Fear not, there is a technical solution to this technical problem. After I made the transition to Linux, I discovered an open source free utility called KeePassX. KeePassX allows you to store all your passwords in one database. Access is restricted by one primary password and the contents of the database are encrypted.
Instead of having to remember a myriad of passwords, with KeePassX you only have to remember one.
If like me, you’re running Ubuntu Linux, you can install the software with this command:
sudo apt-get install keepassx
Instructions for Mac, and other Linux distros are available here. You can find the KeePassX launcher under Applications, then Accessories.
The first thing you’re going to need to do is to create a new database: File, New Database or click on the new database icon on the navigation menu. While this utility is fairly intuitive, you can access the KeePassX handbook from the Help menu for a quick introduction. Appearance and other settings can be modified from the Extras, Settings, menu item.
Entries and Grouping
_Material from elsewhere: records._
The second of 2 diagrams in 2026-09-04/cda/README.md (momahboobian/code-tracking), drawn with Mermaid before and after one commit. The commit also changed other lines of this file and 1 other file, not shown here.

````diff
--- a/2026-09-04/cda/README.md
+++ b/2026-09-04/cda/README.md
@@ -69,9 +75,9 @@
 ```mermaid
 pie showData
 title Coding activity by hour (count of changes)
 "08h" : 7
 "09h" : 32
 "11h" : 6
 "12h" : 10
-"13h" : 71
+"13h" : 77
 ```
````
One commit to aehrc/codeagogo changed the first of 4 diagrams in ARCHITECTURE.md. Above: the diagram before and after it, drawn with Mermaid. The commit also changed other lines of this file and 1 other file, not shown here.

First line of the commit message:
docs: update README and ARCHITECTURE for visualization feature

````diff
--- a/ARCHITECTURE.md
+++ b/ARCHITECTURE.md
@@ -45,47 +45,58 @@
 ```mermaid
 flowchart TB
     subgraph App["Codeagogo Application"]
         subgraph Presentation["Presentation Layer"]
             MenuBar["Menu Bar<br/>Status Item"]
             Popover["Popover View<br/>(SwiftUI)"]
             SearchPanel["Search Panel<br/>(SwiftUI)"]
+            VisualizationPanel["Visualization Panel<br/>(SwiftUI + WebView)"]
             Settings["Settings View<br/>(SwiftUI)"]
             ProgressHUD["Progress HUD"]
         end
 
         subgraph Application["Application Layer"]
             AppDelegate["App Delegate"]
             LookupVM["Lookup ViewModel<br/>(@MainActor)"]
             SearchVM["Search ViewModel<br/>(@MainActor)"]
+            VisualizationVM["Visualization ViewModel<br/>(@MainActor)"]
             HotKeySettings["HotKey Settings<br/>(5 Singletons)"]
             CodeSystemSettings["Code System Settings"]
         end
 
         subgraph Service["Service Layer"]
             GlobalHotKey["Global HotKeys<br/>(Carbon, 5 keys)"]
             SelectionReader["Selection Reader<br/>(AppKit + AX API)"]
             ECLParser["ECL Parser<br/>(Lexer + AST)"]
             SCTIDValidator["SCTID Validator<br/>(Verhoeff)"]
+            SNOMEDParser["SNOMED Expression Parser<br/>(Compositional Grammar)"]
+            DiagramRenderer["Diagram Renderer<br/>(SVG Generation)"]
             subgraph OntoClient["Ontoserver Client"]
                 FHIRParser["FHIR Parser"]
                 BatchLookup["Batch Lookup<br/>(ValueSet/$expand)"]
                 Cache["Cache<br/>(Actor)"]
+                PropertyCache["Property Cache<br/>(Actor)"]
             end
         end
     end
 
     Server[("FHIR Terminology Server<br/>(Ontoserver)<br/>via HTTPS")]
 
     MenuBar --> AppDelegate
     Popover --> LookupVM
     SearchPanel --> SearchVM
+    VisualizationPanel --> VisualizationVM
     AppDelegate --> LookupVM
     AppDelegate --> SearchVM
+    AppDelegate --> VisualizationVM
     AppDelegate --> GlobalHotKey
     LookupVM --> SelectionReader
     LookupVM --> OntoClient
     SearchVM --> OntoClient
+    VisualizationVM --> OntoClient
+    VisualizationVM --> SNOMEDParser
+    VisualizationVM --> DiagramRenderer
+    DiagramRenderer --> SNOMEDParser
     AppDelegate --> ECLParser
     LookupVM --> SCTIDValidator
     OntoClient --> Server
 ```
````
KeePassX doesn’t just store passwords. In each database entry, you can store usernames, passwords, urls, attachments and notes. Entries can also be grouped by function. For example, if you visit a lot of technical websites, you might have a group called “Tech”. For banking and other financial entries, you might create another group called “Finance”. And you the integrated search function will allow you to quickly locate an entry.
One of the features I use most is the password generator. Having trouble coming up with a password that is both memorable and secure? This feature will generate a password, based on your requirements for length, special characters, etc. You can access this feature either from the menu: Extras, Password Generator, or when you create a new database entry.
Because the database is always encrypted (AES or Twofish), you won’t have to worry about prying eyes accessing your information. Your data is protected with either a master password or key file. This is particularly useful for those of you that need to use this utility on a USB thumb drive. KeePassX is OSI (Open Source Initiative) certified, so it can be installed and executed from any location.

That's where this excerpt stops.